ASSIGNMENT: Some of the lines below need repeating. Reproduce exactly those between the lines holding "Before and after one commit to wikichron-tfg/WikiChron, a" and "Also changed, not shown: 3 other files.", inclusive.

Extracted records
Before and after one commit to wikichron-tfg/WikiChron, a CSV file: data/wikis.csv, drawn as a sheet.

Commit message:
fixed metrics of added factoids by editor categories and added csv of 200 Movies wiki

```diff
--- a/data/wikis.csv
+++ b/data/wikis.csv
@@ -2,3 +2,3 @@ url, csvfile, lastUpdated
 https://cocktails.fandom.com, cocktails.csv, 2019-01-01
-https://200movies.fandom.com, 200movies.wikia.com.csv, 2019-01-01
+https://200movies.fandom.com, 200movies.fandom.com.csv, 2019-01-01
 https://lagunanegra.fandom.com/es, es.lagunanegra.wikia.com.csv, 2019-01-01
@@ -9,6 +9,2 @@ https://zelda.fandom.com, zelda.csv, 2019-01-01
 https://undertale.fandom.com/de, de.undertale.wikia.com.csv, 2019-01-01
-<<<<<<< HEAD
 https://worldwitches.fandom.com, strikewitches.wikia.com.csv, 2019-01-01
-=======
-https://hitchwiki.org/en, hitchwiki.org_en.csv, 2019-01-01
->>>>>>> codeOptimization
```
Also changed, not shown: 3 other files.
---
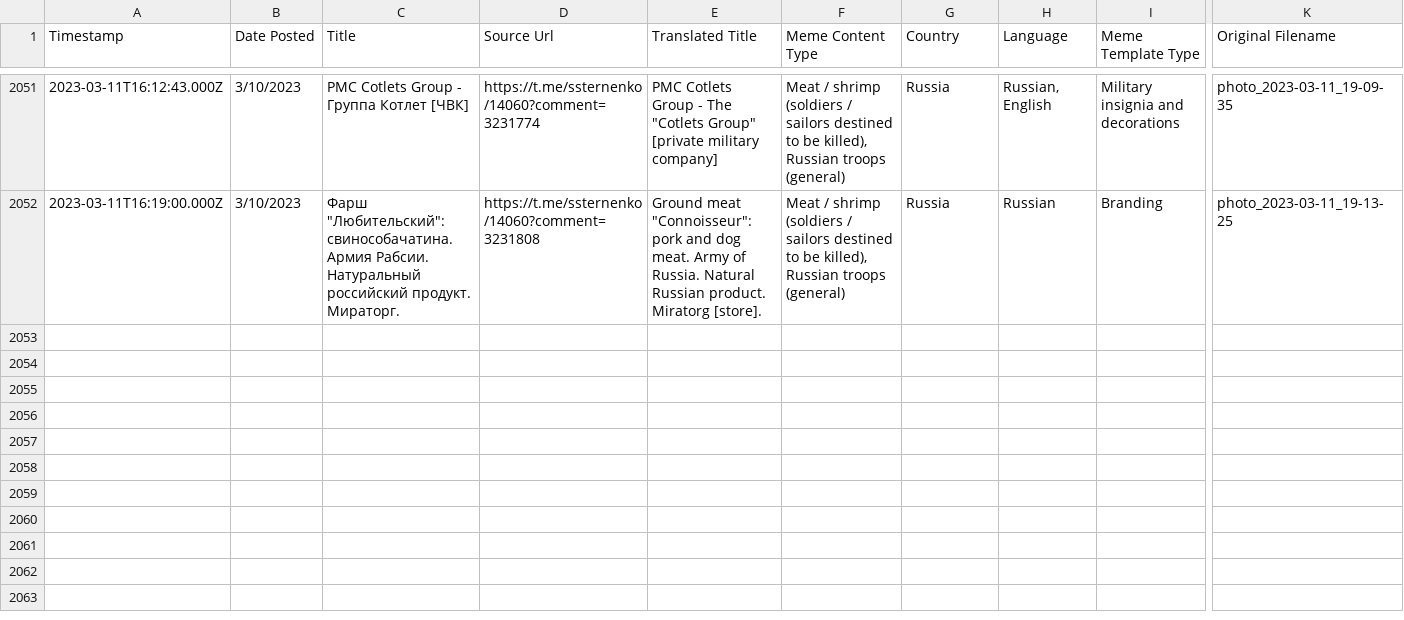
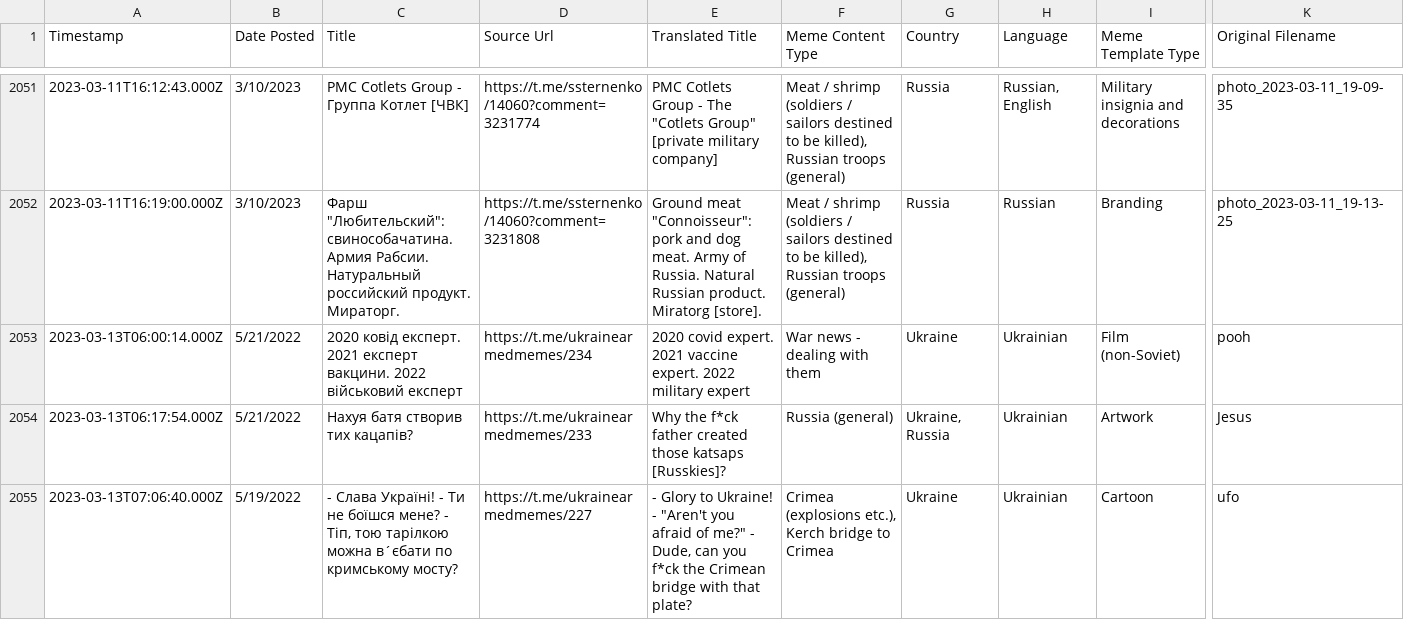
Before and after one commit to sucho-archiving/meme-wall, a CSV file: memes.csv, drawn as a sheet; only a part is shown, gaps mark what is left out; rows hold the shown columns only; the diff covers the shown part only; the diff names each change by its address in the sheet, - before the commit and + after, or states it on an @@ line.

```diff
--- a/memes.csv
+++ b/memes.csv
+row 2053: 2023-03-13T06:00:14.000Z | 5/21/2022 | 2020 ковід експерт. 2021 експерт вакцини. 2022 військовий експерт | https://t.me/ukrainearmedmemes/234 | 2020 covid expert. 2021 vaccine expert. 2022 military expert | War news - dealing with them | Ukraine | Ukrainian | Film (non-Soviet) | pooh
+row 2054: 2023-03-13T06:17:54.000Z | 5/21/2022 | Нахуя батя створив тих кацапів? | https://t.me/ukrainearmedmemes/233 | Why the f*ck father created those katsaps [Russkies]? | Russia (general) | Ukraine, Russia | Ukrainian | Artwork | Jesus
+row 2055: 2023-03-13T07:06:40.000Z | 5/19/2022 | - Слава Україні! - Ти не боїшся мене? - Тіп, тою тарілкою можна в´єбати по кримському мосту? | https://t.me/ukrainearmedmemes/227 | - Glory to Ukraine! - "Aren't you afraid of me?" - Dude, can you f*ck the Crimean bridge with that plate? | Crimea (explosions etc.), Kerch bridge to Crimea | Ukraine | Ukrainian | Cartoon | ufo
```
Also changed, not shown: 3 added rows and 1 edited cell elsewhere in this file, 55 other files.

WRITTEN REPLY:
Before and after one commit to wikichron-tfg/WikiChron, a CSV file: data/wikis.csv, drawn as a sheet.

Commit message:
fixed metrics of added factoids by editor categories and added csv of 200 Movies wiki

```diff
--- a/data/wikis.csv
+++ b/data/wikis.csv
@@ -2,3 +2,3 @@ url, csvfile, lastUpdated
 https://cocktails.fandom.com, cocktails.csv, 2019-01-01
-https://200movies.fandom.com, 200movies.wikia.com.csv, 2019-01-01
+https://200movies.fandom.com, 200movies.fandom.com.csv, 2019-01-01
 https://lagunanegra.fandom.com/es, es.lagunanegra.wikia.com.csv, 2019-01-01
@@ -9,6 +9,2 @@ https://zelda.fandom.com, zelda.csv, 2019-01-01
 https://undertale.fandom.com/de, de.undertale.wikia.com.csv, 2019-01-01
-<<<<<<< HEAD
 https://worldwitches.fandom.com, strikewitches.wikia.com.csv, 2019-01-01
-=======
-https://hitchwiki.org/en, hitchwiki.org_en.csv, 2019-01-01
->>>>>>> codeOptimization
```
Also changed, not shown: 3 other files.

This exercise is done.